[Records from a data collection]

»»

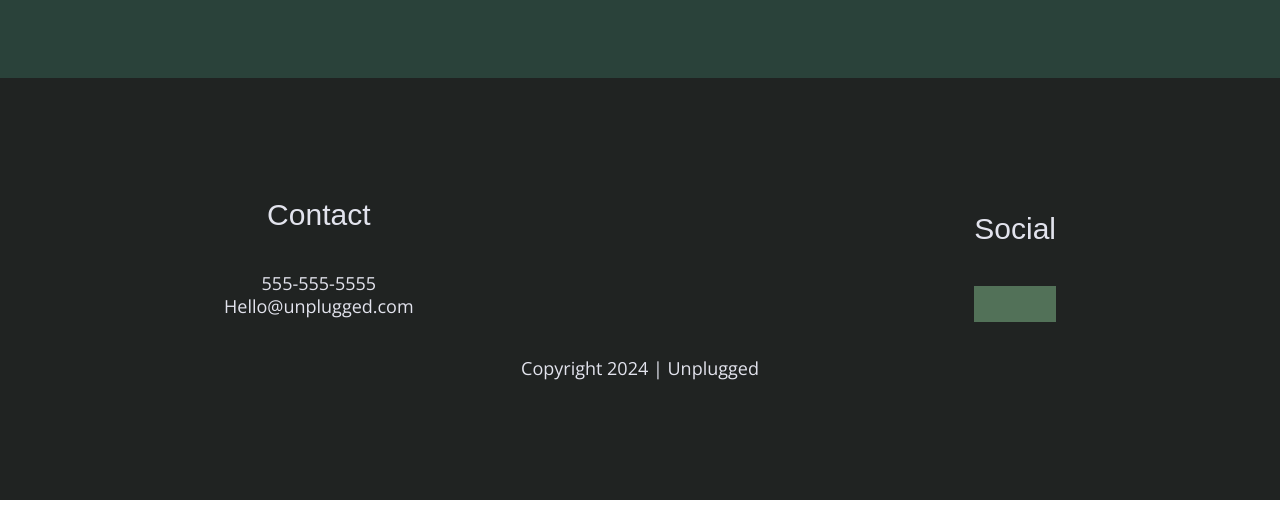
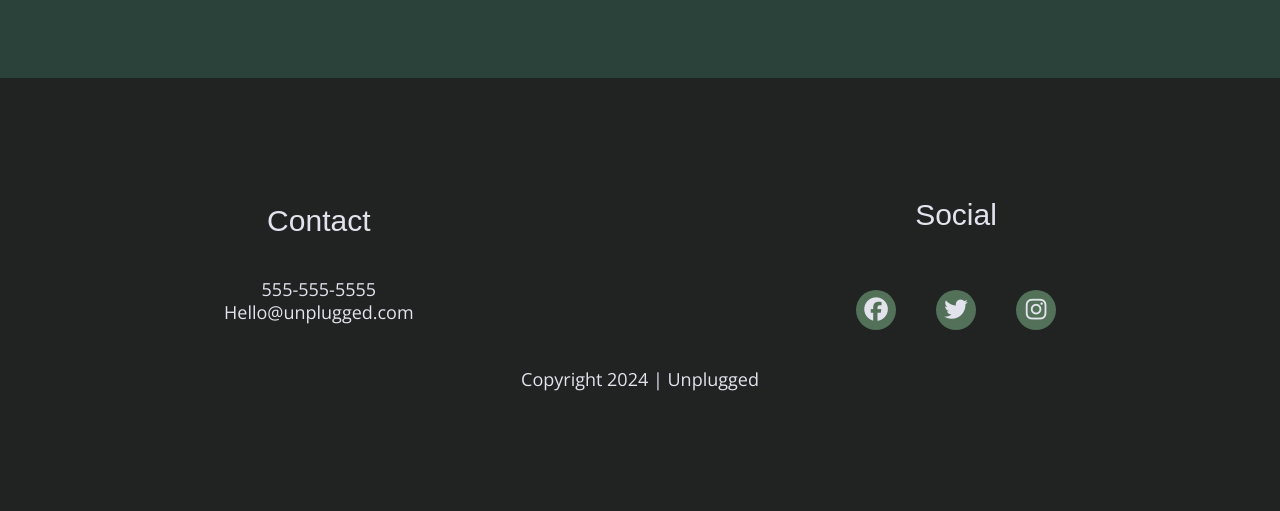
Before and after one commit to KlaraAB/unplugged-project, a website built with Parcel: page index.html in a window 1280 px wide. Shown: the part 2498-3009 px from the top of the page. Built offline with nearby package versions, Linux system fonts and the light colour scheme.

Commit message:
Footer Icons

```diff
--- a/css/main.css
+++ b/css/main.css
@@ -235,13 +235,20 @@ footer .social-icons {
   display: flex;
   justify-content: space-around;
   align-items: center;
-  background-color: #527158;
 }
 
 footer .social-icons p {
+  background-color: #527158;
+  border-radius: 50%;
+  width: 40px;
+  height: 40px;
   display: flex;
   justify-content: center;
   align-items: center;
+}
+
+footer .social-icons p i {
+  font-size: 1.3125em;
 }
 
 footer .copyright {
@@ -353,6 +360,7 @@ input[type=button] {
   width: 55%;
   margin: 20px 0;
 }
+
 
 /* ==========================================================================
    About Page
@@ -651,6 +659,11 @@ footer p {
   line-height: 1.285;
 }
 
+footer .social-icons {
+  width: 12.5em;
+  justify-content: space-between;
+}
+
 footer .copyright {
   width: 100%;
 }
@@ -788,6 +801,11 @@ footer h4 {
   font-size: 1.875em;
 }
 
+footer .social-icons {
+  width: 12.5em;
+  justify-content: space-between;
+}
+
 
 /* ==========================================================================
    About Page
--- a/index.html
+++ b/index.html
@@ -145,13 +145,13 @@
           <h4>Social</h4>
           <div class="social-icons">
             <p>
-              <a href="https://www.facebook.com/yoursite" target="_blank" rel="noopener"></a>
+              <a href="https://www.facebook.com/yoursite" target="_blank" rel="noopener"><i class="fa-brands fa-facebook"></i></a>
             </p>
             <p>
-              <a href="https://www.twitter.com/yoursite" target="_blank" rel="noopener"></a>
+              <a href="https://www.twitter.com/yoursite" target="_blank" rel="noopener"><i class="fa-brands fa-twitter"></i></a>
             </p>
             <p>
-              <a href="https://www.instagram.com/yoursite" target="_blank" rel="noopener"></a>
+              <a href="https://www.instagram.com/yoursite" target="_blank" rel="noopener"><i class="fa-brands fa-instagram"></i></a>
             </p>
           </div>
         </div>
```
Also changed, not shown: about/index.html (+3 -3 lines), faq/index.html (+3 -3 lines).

««

WHAT NEEDS TO BE DONE -
Where a line of the entries contains "facebook", report that line.

PROBLEM SOLUTION -
-              <a href="https://www.facebook.com/yoursite" target="_blank" rel="noopener"></a>
+              <a href="https://www.facebook.com/yoursite" target="_blank" rel="noopener"><i class="fa-brands fa-facebook"></i></a>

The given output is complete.